Here’s the problem. Note that “Otherwise it is impossible to explain all the written sources that emerged in the middle and end of the first century.” Because he says “all” he must mean the ones that don’t actually exist as well as the ones that do – but if that’s what he means, he’s arguing in a circle. He does the same thing with “themselves based on earlier written accounts.” He twice cites “written sources/accounts” that don’t actually physically exist but are inferred via ones that do, as if they were physical evidence. That’s terribly circular. It may be that the sources did exist; it seems quite plausible that they did; but he doesn’t know that they did. It’s circular to rely on them as conclusive.
Then at the end of the chapter, which is on the Gospels as historical sources, on page 92 he says there are surviving Gospels that attest to the existence of Jesus, and that
these independent witnesses are based on a relatively large number of written predecessors, Gospels that no longer survive but that almost certainly once existed.
I balk there. I can see saying “almost certainly” about a natural process that has no perverse human mind to mess things up, but I balk at saying it about human activities. I balk at the implicit claim that it’s “almost certain” that the predecessors were written rather than oral.
He sums up
If historians prefer lots of witnesses that corroborate one another’s claims without showing evidence of collaboration, we have that in relative abundance in the written sources that attest to the existence of the historical Jesus.

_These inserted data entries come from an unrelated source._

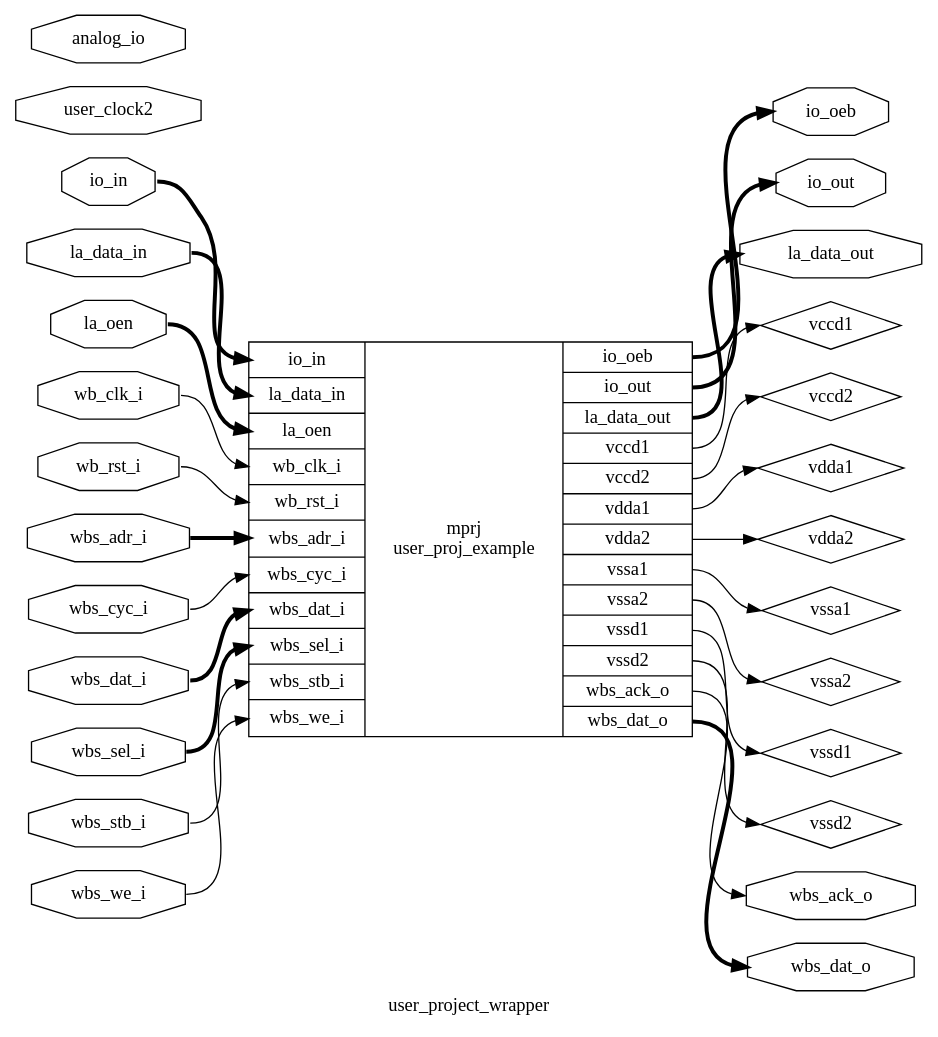
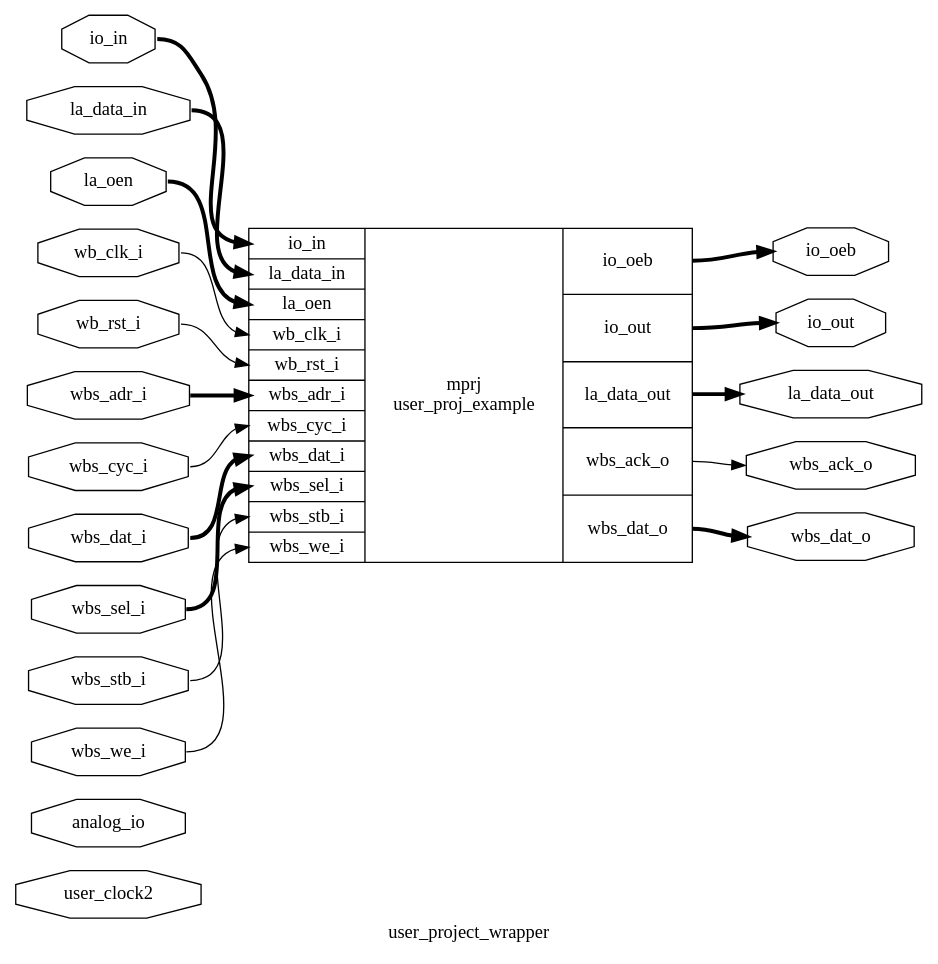
Before and after one commit to efabless/caravel-lite: the diagram in openlane/user_project_wrapper_empty/runs/user_project_wrapper_empty/tmp/synthesis/hierarchy.dot, drawn with Graphviz. The commit also changed 67 other files, not shown here.

```diff
--- a/openlane/user_project_wrapper_empty/runs/user_project_wrapper_empty/tmp/synthesis/hierarchy.dot
+++ b/openlane/user_project_wrapper_empty/runs/user_project_wrapper_empty/tmp/synthesis/hierarchy.dot
@@ -1,56 +1,40 @@
 digraph "user_project_wrapper" {
 label="user_project_wrapper";
 rankdir="LR";
 remincross=true;
-n1 [ shape=diamond, label="vssd2", color="black", fontcolor="black" ];
-n2 [ shape=diamond, label="vssd1", color="black", fontcolor="black" ];
-n3 [ shape=diamond, label="vccd2", color="black", fontcolor="black" ];
-n4 [ shape=diamond, label="vccd1", color="black", fontcolor="black" ];
-n5 [ shape=diamond, label="vssa2", color="black", fontcolor="black" ];
-n6 [ shape=diamond, label="vssa1", color="black", fontcolor="black" ];
-n7 [ shape=diamond, label="vdda2", color="black", fontcolor="black" ];
-n8 [ shape=diamond, label="vdda1", color="black", fontcolor="black" ];
-n9 [ shape=octagon, label="user_clock2", color="black", fontcolor="black" ];
-n10 [ shape=octagon, label="analog_io", color="black", fontcolor="black" ];
-n11 [ shape=octagon, label="io_oeb", color="black", fontcolor="black" ];
-n12 [ shape=octagon, label="io_out", color="black", fontcolor="black" ];
-n13 [ shape=octagon, label="io_in", color="black", fontcolor="black" ];
-n14 [ shape=octagon, label="la_oen", color="black", fontcolor="black" ];
-n15 [ shape=octagon, label="la_data_out", color="black", fontcolor="black" ];
-n16 [ shape=octagon, label="la_data_in", color="black", fontcolor="black" ];
-n17 [ shape=octagon, label="wbs_dat_o", color="black", fontcolor="black" ];
-n18 [ shape=octagon, label="wbs_ack_o", color="black", fontcolor="black" ];
-n19 [ shape=octagon, label="wbs_adr_i", color="black", fontcolor="black" ];
-n20 [ shape=octagon, label="wbs_dat_i", color="black", fontcolor="black" ];
-n21 [ shape=octagon, label="wbs_sel_i", color="black", fontcolor="black" ];
-n22 [ shape=octagon, label="wbs_we_i", color="black", fontcolor="black" ];
-n23 [ shape=octagon, label="wbs_cyc_i", color="black", fontcolor="black" ];
-n24 [ shape=octagon, label="wbs_stb_i", color="black", fontcolor="black" ];
-n25 [ shape=octagon, label="wb_rst_i", color="black", fontcolor="black" ];
-n26 [ shape=octagon, label="wb_clk_i", color="black", fontcolor="black" ];
-c27 [ shape=record, label="{{<p13> io_in|<p16> la_data_in|<p14> la_oen|<p26> wb_clk_i|<p25> wb_rst_i|<p19> wbs_adr_i|<p23> wbs_cyc_i|<p20> wbs_dat_i|<p21> wbs_sel_i|<p24> wbs_stb_i|<p22> wbs_we_i}|mprj\nuser_proj_example|{<p11> io_oeb|<p12> io_out|<p15> la_data_out|<p4> vccd1|<p3> vccd2|<p8> vdda1|<p7> vdda2|<p6> vssa1|<p5> vssa2|<p2> vssd1|<p1> vssd2|<p18> wbs_ack_o|<p17> wbs_dat_o}}" ];
-c27:p1:e -> n1:w [color="black", label=""];
-c27:p11:e -> n11:w [color="black", style="setlinewidth(3)", label=""];
-c27:p12:e -> n12:w [color="black", style="setlinewidth(3)", label=""];
-n13:e -> c27:p13:w [color="black", style="setlinewidth(3)", label=""];
-n14:e -> c27:p14:w [color="black", style="setlinewidth(3)", label=""];
-c27:p15:e -> n15:w [color="black", style="setlinewidth(3)", label=""];
-n16:e -> c27:p16:w [color="black", style="setlinewidth(3)", label=""];
-c27:p17:e -> n17:w [color="black", style="setlinewidth(3)", label=""];
-c27:p18:e -> n18:w [color="black", label=""];
-n19:e -> c27:p19:w [color="black", style="setlinewidth(3)", label=""];
-c27:p2:e -> n2:w [color="black", label=""];
-n20:e -> c27:p20:w [color="black", style="setlinewidth(3)", label=""];
-n21:e -> c27:p21:w [color="black", style="setlinewidth(3)", label=""];
-n22:e -> c27:p22:w [color="black", label=""];
-n23:e -> c27:p23:w [color="black", label=""];
-n24:e -> c27:p24:w [color="black", label=""];
-n25:e -> c27:p25:w [color="black", label=""];
-n26:e -> c27:p26:w [color="black", label=""];
-c27:p3:e -> n3:w [color="black", label=""];
-c27:p4:e -> n4:w [color="black", label=""];
-c27:p5:e -> n5:w [color="black", label=""];
-c27:p6:e -> n6:w [color="black", label=""];
-c27:p7:e -> n7:w [color="black", label=""];
-c27:p8:e -> n8:w [color="black", label=""];
+n1 [ shape=octagon, label="user_clock2", color="black", fontcolor="black" ];
+n2 [ shape=octagon, label="analog_io", color="black", fontcolor="black" ];
+n3 [ shape=octagon, label="io_oeb", color="black", fontcolor="black" ];
+n4 [ shape=octagon, label="io_out", color="black", fontcolor="black" ];
+n5 [ shape=octagon, label="io_in", color="black", fontcolor="black" ];
+n6 [ shape=octagon, label="la_oen", color="black", fontcolor="black" ];
+n7 [ shape=octagon, label="la_data_out", color="black", fontcolor="black" ];
+n8 [ shape=octagon, label="la_data_in", color="black", fontcolor="black" ];
+n9 [ shape=octagon, label="wbs_dat_o", color="black", fontcolor="black" ];
+n10 [ shape=octagon, label="wbs_ack_o", color="black", fontcolor="black" ];
+n11 [ shape=octagon, label="wbs_adr_i", color="black", fontcolor="black" ];
+n12 [ shape=octagon, label="wbs_dat_i", color="black", fontcolor="black" ];
+n13 [ shape=octagon, label="wbs_sel_i", color="black", fontcolor="black" ];
+n14 [ shape=octagon, label="wbs_we_i", color="black", fontcolor="black" ];
+n15 [ shape=octagon, label="wbs_cyc_i", color="black", fontcolor="black" ];
+n16 [ shape=octagon, label="wbs_stb_i", color="black", fontcolor="black" ];
+n17 [ shape=octagon, label="wb_rst_i", color="black", fontcolor="black" ];
+n18 [ shape=octagon, label="wb_clk_i", color="black", fontcolor="black" ];
+c19 [ shape=record, label="{{<p5> io_in|<p8> la_data_in|<p6> la_oen|<p18> wb_clk_i|<p17> wb_rst_i|<p11> wbs_adr_i|<p15> wbs_cyc_i|<p12> wbs_dat_i|<p13> wbs_sel_i|<p16> wbs_stb_i|<p14> wbs_we_i}|mprj\nuser_proj_example|{<p3> io_oeb|<p4> io_out|<p7> la_data_out|<p10> wbs_ack_o|<p9> wbs_dat_o}}" ];
+c19:p10:e -> n10:w [color="black", label=""];
+n11:e -> c19:p11:w [color="black", style="setlinewidth(3)", label=""];
+n12:e -> c19:p12:w [color="black", style="setlinewidth(3)", label=""];
+n13:e -> c19:p13:w [color="black", style="setlinewidth(3)", label=""];
+n14:e -> c19:p14:w [color="black", label=""];
+n15:e -> c19:p15:w [color="black", label=""];
+n16:e -> c19:p16:w [color="black", label=""];
+n17:e -> c19:p17:w [color="black", label=""];
+n18:e -> c19:p18:w [color="black", label=""];
+c19:p3:e -> n3:w [color="black", style="setlinewidth(3)", label=""];
+c19:p4:e -> n4:w [color="black", style="setlinewidth(3)", label=""];
+n5:e -> c19:p5:w [color="black", style="setlinewidth(3)", label=""];
+n6:e -> c19:p6:w [color="black", style="setlinewidth(3)", label=""];
+c19:p7:e -> n7:w [color="black", style="setlinewidth(3)", label=""];
+n8:e -> c19:p8:w [color="black", style="setlinewidth(3)", label=""];
+c19:p9:e -> n9:w [color="black", style="setlinewidth(3)", label=""];
 }
```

Again he seems to be lumping actual, existing written sources with notional, non-existent written sources in order to call them relative abundance, which I think is not fair to the reader.
He could well be right about all of it. But I think he should be more careful with those postulated but absent written sources.